Overall I’m so far pretty smitten with the new Civic Type R. It’s both much, much racier than the car it replaces, and more practical and livewithable every day.
But it’s also far more expensive than the old car (which launched at around £18,000), putting it into the hyper-hatchback category currently owned by the Golf R and Focus RS, and even the latter seems subtle next to the stand-out styling of the Civic. Honda’s making a big thing of the fact that you can buy one on finance for £300 a month, but that relies on a 30% deposit and is still plenty of money in its own right.
So would I buy one? I’m honestly, seriously tempted, but I want to wait until I can test out the ride quality on a longer drive on UK roads and also want more of a play with the Honda Connect system before making a final decision.

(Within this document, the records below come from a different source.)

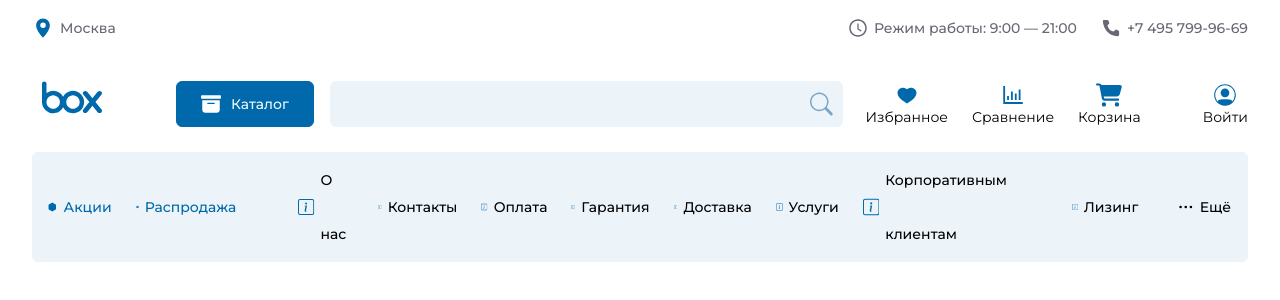
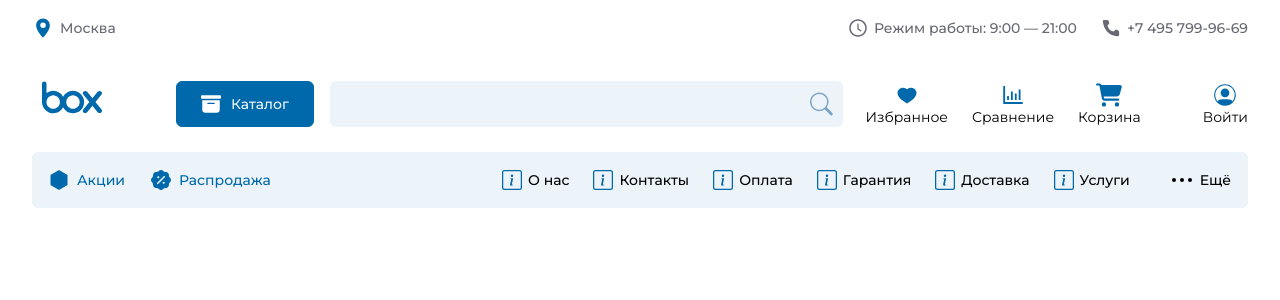
Before and after one commit to EHoTiNKA/OnlineMarketGraduateProject, a React (Vite) app: page / in a window 1280 px wide. Shown: the top 300 px of the page. Built offline with nearby package versions, Linux system fonts and the light colour scheme.

Commit message:
add_adaptive_headerMenu

```diff
--- a/src/components/HeaderInfoLeftItem.jsx
+++ /dev/null
@@ -1,14 +0,0 @@
-import "./styles/HeaderInfoLeftItem.css";
-
-const HeaderInfoLeftItem = ({ svg, text, href }) => {
-  return (
-    <a href={href} className="headerInfoLeftItemContent">
-      <svg className="headerInfoLeftItemSvg">
-        <use xlinkHref={svg}></use>
-      </svg>
-      <p className="headerInfoLeftText">{text}</p>
-    </a>
-  );
-};
-
-export default HeaderInfoLeftItem;
--- a/src/components/HeaderInfoMenuItem.jsx
+++ /dev/null
@@ -1,14 +0,0 @@
-import "./styles/HeaderInfoMenuItem.css";
-
-const HeaderInfoMenuItem = ({ svg, text, href }) => {
-  return (
-    <a href={href} className="headerInfoMenuItemContent">
-      <svg className="headerInfoMenuItemSvg">
-        <use xlinkHref={svg}></use>
-      </svg>
-      <p className="headerInfoMenuItemText">{text}</p>
-    </a>
-  );
-};
-
-export default HeaderInfoMenuItem;
--- a/src/components/styles/HeaderInfoLeftItem.css
+++ /dev/null
@@ -1,33 +0,0 @@
-.headerInfoLeftItemContent {
-    display: flex;
-    align-items: center;
-    margin-right: 24px;
-}
-
-.headerInfoLeftItemContent:hover {
-    -webkit-user-select: none;
-    -khtml-user-select: none;
-    -moz-user-select: none;
-    -ms-user-select: none;
-    user-select: none;
-}
-
-.headerInfoLeftItemSvg {
-    width: 24px;
-    height: 24px;
-    fill: #0069ab;
-    margin-right: 6px;
-}
-
-.headerInfoLeftText {
-    text-decoration: none;
-    font-size: 14px;
-    font-family: "Montserrat", sans-serif;
-    font-weight: 500;
-    color: #0069ab;
-}
-
-.headerInfoLeftText:hover {
-    color: black;
-    transition: .15s;
-}
--- a/src/components/styles/HeaderInfoMenuItem.css
+++ /dev/null
@@ -1,34 +0,0 @@
-.headerInfoMenuItemContent {
-    display: flex;
-    align-items: center;
-    justify-content: center;
-    margin-left: 24px;
-}
-
-.headerInfoMenuItemContent:hover {
-    -webkit-user-select: none;
-    -khtml-user-select: none;
-    -moz-user-select: none;
-    -ms-user-select: none;
-    user-select: none;
-}
-
-.headerInfoMenuItemSvg {
-    width: 20px;
-    height: 20px;
-    fill: #0069ab;
-    margin-right: 6px;
-}
-
-.headerInfoMenuItemText {
-    text-decoration: none;
-    font-size: 14px;
-    font-family: "Montserrat", sans-serif;
-    font-weight: 500;
-    color: black;
-}
-
-.headerInfoMenuItemText:hover {
-    color: #0069ab;
-    transition: .15s;
-}
--- a/src/widgets/GeneralHeader.jsx
+++ b/src/widgets/GeneralHeader.jsx
@@ -3,8 +3,6 @@ import { useState } from "react";
 
 import HeaderUpperSection from "./HeaderUpperSection";
 import HeaderBottomSection from "./HeaderBottomSection";
-import HeaderInfoLeftItem from "../components/HeaderInfoLeftItem";
-import HeaderInfoMenuItem from "../components/HeaderInfoMenuItem";
 
 const GeneralHeader = () => {
   const [moreInfoModalActive, setMoreInfoModalActive] = useState(false);
@@ -15,66 +13,109 @@ const GeneralHeader = () => {
         <HeaderBottomSection />
         <div className="generalHeaderInfoLinks">
           <div className="headerInfoLeft">
-            <HeaderInfoLeftItem
-              svg={"#svg-headerMenu-promotion"}
-              text={"Акции"}
-              href={"/auctions/"}
-            />
-            <HeaderInfoLeftItem
-              svg={"#svg-headerMenu-saleout"}
-              text={"Распродажа"}
-              href={"/sellout/"}
-            />
+            <a href={"/auctions/"} className="headerInfoLeftItemContent">
+              <svg className="headerInfoLeftItemSvg">
+                <use xlinkHref="#svg-headerMenu-promotion"></use>
+              </svg>
+              <p className="headerInfoLeftText">Акции</p>
+            </a>
+            <a href={"/sellout/"} className="headerInfoLeftItemContent">
+              <svg className="headerInfoLeftItemSvg">
+                <use xlinkHref="#svg-headerMenu-saleout"></use>
+              </svg>
+              <p className="headerInfoLeftText">Распродажа</p>
+            </a>
           </div>
           <div className="headerMenuLinks">
-            <HeaderInfoMenuItem
-              svg={"#svg-headerMenu-about"}
-              text={"О нас"}
-              href={"/about-us/"}
-            />
-            <HeaderInfoMenuItem
-              svg={"#svg-headerMenu-about"}
-              text={"Контакты"}
-              href={"/about-us/"}
-            />
-            <HeaderInfoMenuItem
-              svg={"#svg-headerMenu-about"}
-              text={"Оплата"}
-              href={"/about-us/"}
-            />
-            <HeaderInfoMenuItem
-              svg={"#svg-headerMenu-about"}
-              text={"Гарантия"}
-              href={"/about-us/"}
-            />
-            <HeaderInfoMenuItem
-              svg={"#svg-headerMenu-about"}
-              text={"Доставка"}
-              href={"/about-us/"}
-            />
-            <HeaderInfoMenuItem
-              svg={"#svg-headerMenu-about"}
-              text={"Услуги"}
-              href={"/about-us/"}
-            />
-            <HeaderInfoMenuItem
-              svg={"#svg-headerMenu-about"}
-              text={"Корпоративным клиентам"}
-              href={"/about-us/"}
-            />
-            <HeaderInfoMenuItem
-              svg={"#svg-headerMenu-about"}
-              text={"Лизинг"}
-              href={"/about-us/"}
-            />
+            <a
+              href="/about-us/"
+              className="headerInfoMenuItemContent headerInfoMenuItemContent-about"
+            >
+              <svg className="headerInfoMenuItemSvg">
+                <use xlinkHref="#svg-headerMenu-about"></use>
+              </svg>
+              <p className="headerInfoMenuItemText">О нас</p>
+            </a>
+            <a
+              href="/about-us/"
+              className="headerInfoMenuItemContent headerInfoMenuItemContent-contacts"
+            >
+              <svg className="headerInfoMenuItemSvg">
+                <use xlinkHref="#svg-headerMenu-about"></use>
+              </svg>
+              <p className="headerInfoMenuItemText">Контакты</p>
+            </a>
+            <a
+              href="/about-us/"
+              className="headerInfoMenuItemContent headerInfoMenuItemContent-payment"
+            >
+              <svg className="headerInfoMenuItemSvg">
+                <use xlinkHref="#svg-headerMenu-about"></use>
+              </svg>
+              <p className="headerInfoMenuItemText">Оплата</p>
+            </a>
+            <a
+              href="/about-us/"
+              className="headerInfoMenuItemContent headerInfoMenuItemContent-guarantees"
+            >
+              <svg className="headerInfoMenuItemSvg">
+                <use xlinkHref="#svg-headerMenu-about"></use>
+              </svg>
+              <p className="headerInfoMenuItemText">Гарантия</p>
+            </a>
+            <a
+              href="/about-us/"
+              className="headerInfoMenuItemContent headerInfoMenuItemContent-delivery"
+            >
+              <svg className="headerInfoMenuItemSvg">
+                <use xlinkHref="#svg-headerMenu-about"></use>
+              </svg>
+              <p className="headerInfoMenuItemText">Доставка</p>
+            </a>
+            <a
+              href="/about-us/"
+              className="headerInfoMenuItemContent headerInfoMenuItemContent-services"
+            >
+              <svg className="headerInfoMenuItemSvg">
+                <use xlinkHref="#svg-headerMenu-about"></use>
+              </svg>
+              <p className="headerInfoMenuItemText">Услуги</p>
+            </a>
+            <a
+              href="/about-us/"
+              className="headerInfoMenuItemContent headerInfoMenuItemContent-korpClients"
+            >
+              <svg className="headerInfoMenuItemSvg">
+                <use xlinkHref="#svg-headerMenu-about"></use>
+              </svg>
+              <p className="headerInfoMenuItemText">Корпоративным клиентам</p>
+            </a>
+            <a
+              href="/about-us/"
+              className="headerInfoMenuItemContent headerInfoMenuItemContent-leasing"
+            >
+              <svg className="headerInfoMenuItemSvg">
+                <use xlinkHref="#svg-headerMenu-about"></use>
+              </svg>
+              <p className="headerInfoMenuItemText">Лизинг</p>
+            </a>
           </div>
-          <div className="headerMoreInfoBtn" onClick={() => setMoreInfoModalActive(!moreInfoModalActive)}>
+          <div
+            className="headerMoreInfoBtn"
+            onClick={() => setMoreInfoModalActive(!moreInfoModalActive)}
+          >
             <svg className="headerMoreInfoSvg">
               <use xlinkHref="#svg-headerMenu-more"></use>
             </svg>
             <p className="headerMoreInfoText">Ещё</p>
           </div>
-          <div className={moreInfoModalActive ? "headerMoreInfoModalContent active" : "headerMoreInfoModalContent"}>
+          <div
+            className={
+              moreInfoModalActive
+                ? "headerMoreInfoModalContent active"
+                : "headerMoreInfoModalContent"
+            }
+          >
             <a
               href="/about/"
               rel="nofollow"
@@ -89,7 +130,7 @@ const GeneralHeader = () => {
             <a
               href="/about/"
               rel="nofollow"
-              className="headerMoreInfoModalLink"
+              className="headerMoreInfoModalLink headerMoreInfoModalLink-contacts"
               aria-label="Перейти на страницу о нас"
             >
               <svg className="headerMoreInfoModalSvg">
@@ -100,7 +141,7 @@ const GeneralHeader = () => {
             <a
               href="/about/"
               rel="nofollow"
-              className="headerMoreInfoModalLink"
+              className="headerMoreInfoModalLink headerMoreInfoModalLink-payment"
               aria-label="Перейти на страницу о нас"
             >
               <svg className="headerMoreInfoModalSvg">
@@ -111,7 +152,7 @@ const GeneralHeader = () => {
             <a
               href="/about/"
               rel="nofollow"
-              className="headerMoreInfoModalLink"
+              className="headerMoreInfoModalLink headerMoreInfoModalLink-guarantees"
               aria-label="Перейти на страницу о нас"
             >
               <svg className="headerMoreInfoModalSvg">
@@ -122,7 +163,7 @@ const GeneralHeader = () => {
             <a
               href="/about/"
               rel="nofollow"
-              className="headerMoreInfoModalLink"
+              className="headerMoreInfoModalLink headerMoreInfoModalLink-delivery"
               aria-label="Перейти на страницу о нас"
             >
               <svg className="headerMoreInfoModalSvg">
@@ -133,7 +174,7 @@ const GeneralHeader = () => {
             <a
               href="/about/"
               rel="nofollow"
-              className="headerMoreInfoModalLink"
+              className="headerMoreInfoModalLink headerMoreInfoModalLink-services"
               aria-label="Перейти на страницу о нас"
             >
               <svg className="headerMoreInfoModalSvg">
@@ -144,18 +185,20 @@ const GeneralHeader = () => {
             <a
               href="/about/"
               rel="nofollow"
-              className="headerMoreInfoModalLink"
+              className="headerMoreInfoModalLink headerMoreInfoModalLink-korpClients"
               aria-label="Перейти на страницу о нас"
             >
               <svg className="headerMoreInfoModalSvg">
                 <use xlinkHref="#svg-headerMenu-about"></use>
               </svg>
-              <p className="headerMoreInfoModalLinkText">Корпоративным клиентам</p>
+              <p className="headerMoreInfoModalLinkText">
+                Корпоративным клиентам
+              </p>
             </a>
             <a
               href="/about/"
               rel="nofollow"
-              className="headerMoreInfoModalLink"
+              className="headerMoreInfoModalLink headerMoreInfoModalLink-leasing"
               aria-label="Перейти на страницу о нас"
             >
               <svg className="headerMoreInfoModalSvg">
@@ -166,13 +209,15 @@ const GeneralHeader = () => {
             <a
               href="/about/"
               rel="nofollow"
-              className="headerMoreInfoModalLink"
+              className="headerMoreInfoModalLink headerMoreInfoModalLink-consultingCenter"
               aria-label="Перейти на страницу о нас"
             >
               <svg className="headerMoreInfoModalSvg">
                 <use xlinkHref="#svg-headerMenu-about"></use>
               </svg>
-              <p className="headerMoreInfoModalLinkText">Консультационный центр</p>
+              <p className="headerMoreInfoModalLinkText">
+                Консультационный центр
+              </p>
             </a>
           </div>
         </div>
--- a/src/widgets/styles/GeneralHeader.css
+++ b/src/widgets/styles/GeneralHeader.css
@@ -16,11 +16,80 @@
     margin-right: auto;
 }
 
+.headerInfoLeftItemContent {
+    display: flex;
+    align-items: center;
+    margin-right: 24px;
+}
+
+.headerInfoLeftItemContent:hover {
+    -webkit-user-select: none;
+    -khtml-user-select: none;
+    -moz-user-select: none;
+    -ms-user-select: none;
+    user-select: none;
+}
+
+.headerInfoLeftItemSvg {
+    width: 24px;
+    height: 24px;
+    fill: #0069ab;
+    margin-right: 6px;
+}
+
+.headerInfoLeftText {
+    text-decoration: none;
+    font-size: 14px;
+    font-family: "Montserrat", sans-serif;
+    font-weight: 500;
+    color: #0069ab;
+}
+
+.headerInfoLeftText:hover {
+    color: black;
+    transition: .15s;
+}
+
 .headerMenuLinks {
     display: flex;
     flex-direction: row;
     align-items: center;
     margin-right: 40px;
+}
+
+.headerInfoMenuItemContent {
+    display: flex;
+    align-items: center;
+    justify-content: center;
+    margin-left: 24px;
+}
+
+.headerInfoMenuItemContent:hover {
+    -webkit-user-select: none;
+    -khtml-user-select: none;
+    -moz-user-select: none;
+    -ms-user-select: none;
+    user-select: none;
+}
+
+.headerInfoMenuItemSvg {
+    width: 20px;
+    height: 20px;
+    fill: #0069ab;
+    margin-right: 6px;
+}
+
+.headerInfoMenuItemText {
+    text-decoration: none;
+    font-size: 14px;
+    font-family: "Montserrat", sans-serif;
+    font-weight: 500;
+    color: black;
+}
+
+.headerInfoMenuItemText:hover {
+    color: #0069ab;
+    transition: .15s;
 }
 
 .headerMoreInfoBtn {
@@ -98,3 +167,39 @@
     font-family: "Montserrat", sans-serif;
     font-weight: 500;
 }
+
+.headerMoreInfoModalLink-about,
+.headerMoreInfoModalLink-contacts,
+.headerMoreInfoModalLink-payment,
+.headerMoreInfoModalLink-guarantees,
+.headerMoreInfoModalLink-delivery,
+.headerMoreInfoModalLink-services,
+.headerMoreInfoModalLink-korpClients,
+.headerMoreInfoModalLink-leasing {
+    display: none;
+}
+
+@media (max-width: 1600px) {
+    .headerMoreInfoModalLink-leasing {
+        display: flex;
+    }
+    .headerInfoMenuItemContent-leasing{
+        display: none;
+    }
+}
+@media (max-width: 1450px) {
+    .headerMoreInfoModalLink-korpClients {
+        display: flex;
+    }
+    .headerInfoMenuItemContent-korpClients{
+        display: none;
+    }
+}
+@media (max-width: 1120px) {
+    .headerMoreInfoModalLink-services {
+        display: flex;
+    }
+    .headerInfoMenuItemContent-services{
+        display: none;
+    }
+}
```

That’s when I’ll also publish a final, full review.
|Engine||2.0l VTEC Turbo|
|Power||310ps @ 6500rpm|
|Torque||400nm @ 2500rpm|